Back in the days of the big three networks, a television special like Charlie Brown, Winnie-the-Pooh, or the Little Drummer Boy was a once-a-year event. I remember being mesmerized by those now-old Pooh specials of the 1960’s and 70’s. They introduced us to memorable stories such as Pooh and the Honey Tree and memorable characters such as Eeyore and Tigger. Though releasing my set of Pooh adaptations may not be the kind of event that’ll gather the family in front of the Zenith on a Sunday evening, I none-the-less think it’s still kind of special.
My adaptations include the five best stories from Milne’s 1926 work. I’ve packaged them as five individual “mini-plays.” Each play has just five or six cast members, which means they’re great for small groups. My fifth graders are having a blast with them, and I’m enjoying hearing their interpretations of Milne’s clearly-defined characters.
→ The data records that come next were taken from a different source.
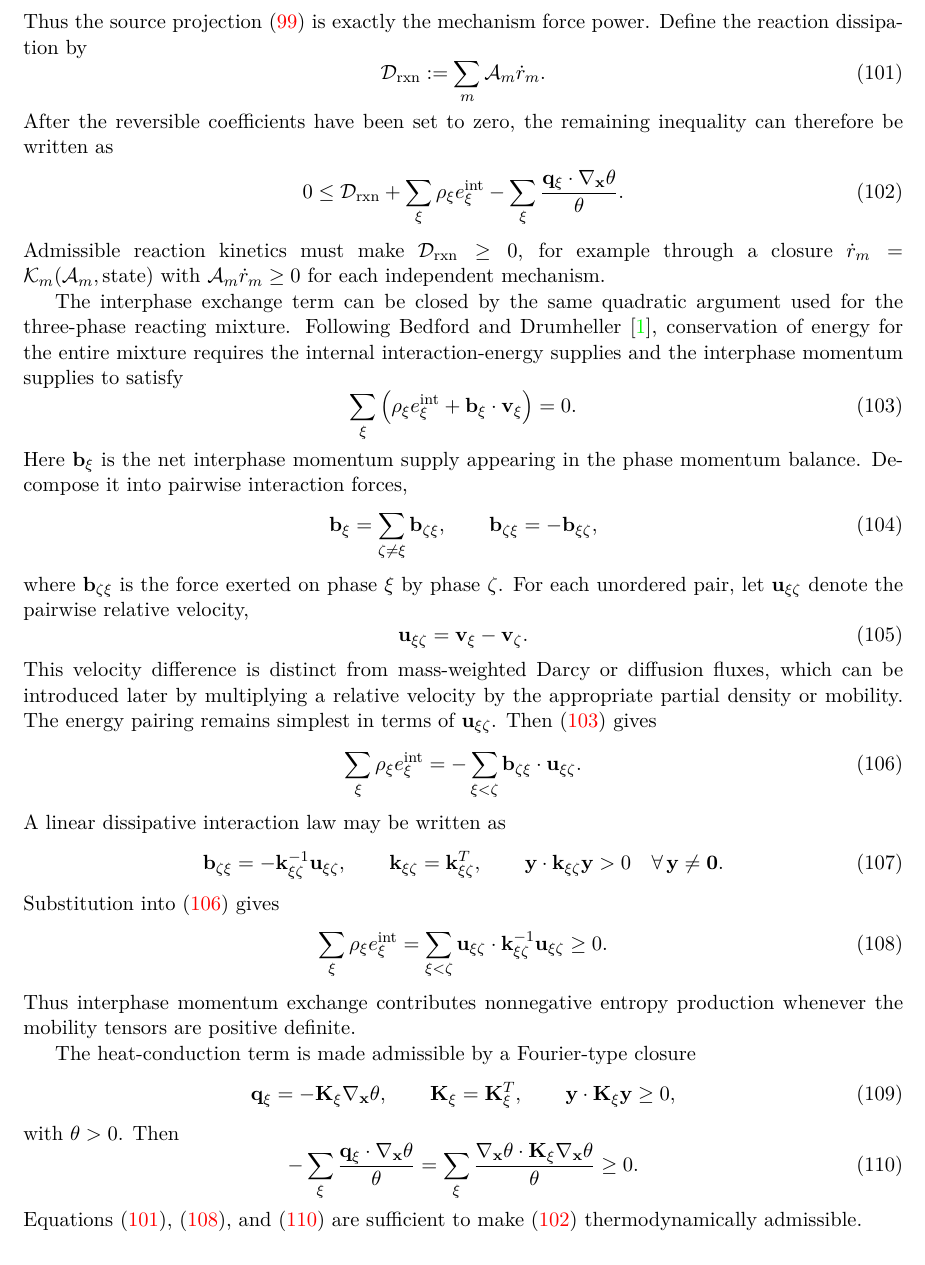
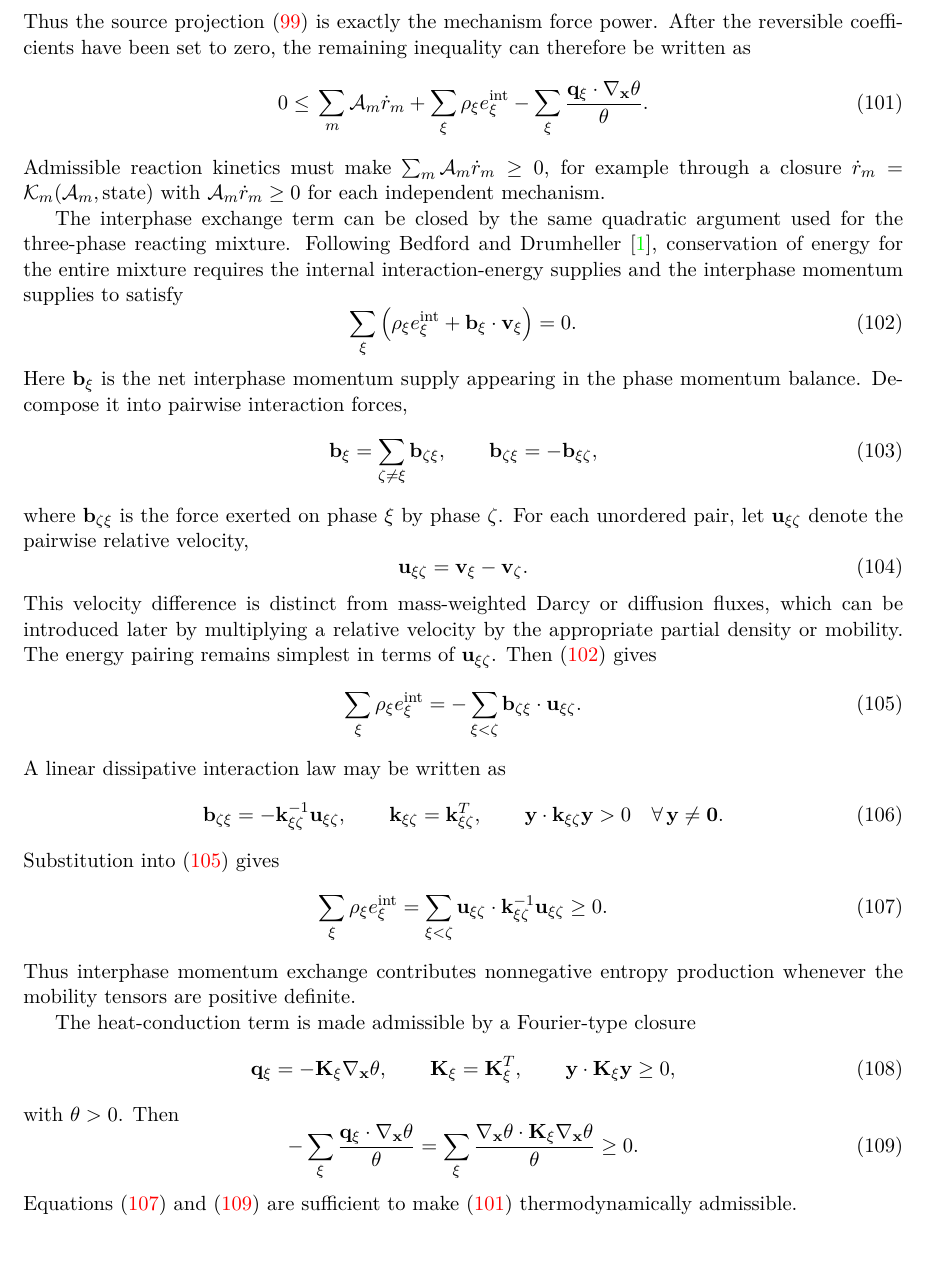
Before and after one commit to johntfoster/Compositional, a LaTeX paper (main.tex, which reads sections/coleman_noll.tex): part of page 18 of 23, cut so that both start at the same text. Compiled offline with pdfLaTeX.

```diff
--- a/sections/coleman_noll.tex
+++ b/sections/coleman_noll.tex
@@ -492,22 +492,17 @@
 	\label{eq:CN_composition_affinity_projection}
 \end{equation}
 Thus the source projection \eqref{eq:CN_mu_source_projection} is exactly
-the mechanism force power.  Define the reaction dissipation by
-\begin{equation}
-	\mc D_{\rm rxn}
-	:=\sum_m\mc A_m\dot r_m .
-	\label{eq:CN_reaction_dissipation}
-\end{equation}
+the mechanism force power.
 After the reversible coefficients have been set to zero, the remaining
 inequality can therefore be written as
 \begin{align}
 	0\le\; &
-	\mc D_{\rm rxn}
+	\sum_m\mc A_m\dot r_m
 	+\sum_\xi\rho_\xi e_\xi^{\rm int}
 		-\sum_\xi\frac{\mbf q_\xi\cdot\nabla_{\mbf x}\theta}{\theta} .
 	\label{eq:CN_residual_dissipation}
 \end{align}
-Admissible reaction kinetics must make $\mc D_{\rm rxn}\ge 0$, for example
+Admissible reaction kinetics must make $\sum_m\mc A_m\dot r_m\ge 0$, for example
 through a closure $\dot r_m=\mc K_m(\mc A_m,\text{state})$ with
 $\mc A_m\dot r_m\ge 0$ for each independent mechanism.
 
@@ -591,7 +586,6 @@
 	\ge 0 .
 	\label{eq:CN_heat_flux_positive}
 \end{equation}
-Equations \eqref{eq:CN_reaction_dissipation},
-\eqref{eq:CN_interphase_exchange_positive}, and
+Equations \eqref{eq:CN_interphase_exchange_positive} and
 \eqref{eq:CN_heat_flux_positive} are sufficient to make
 \eqref{eq:CN_residual_dissipation} thermodynamically admissible.
```
Also changed, not shown: AGENTS.md (+1 -0 lines).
In our case, each small group is staging two plays with the intent of gathering first and second grade kids “in front of the Zenith” some afternoon after winter break. I think your kids will love them too.
A.A. Milne published the original set of Pooh adventures way back in 1926, but even though they’re now in the Public Domain, recreating them as reader’s theater isn’t as straight-forward as it might seem. Disney, for example, still owns the copyright to everything post-1926. That includes Tigger, Pooh’s red shirt, and even the un-hyphenated version of Pooh’s name. Still, these five plays represent the best of Milne’s original work. They’re suitable for third grade and up (a strong group of second graders can probably handle them too), but they promote fluency in upper grades too. They come with comprehension activities, and they’re printed in my kid-friendly, easy-to-read format. Look for Pooh on my TeachersPayTeachers storefront.
Thank you for using Read Aloud Plays! Happy directing!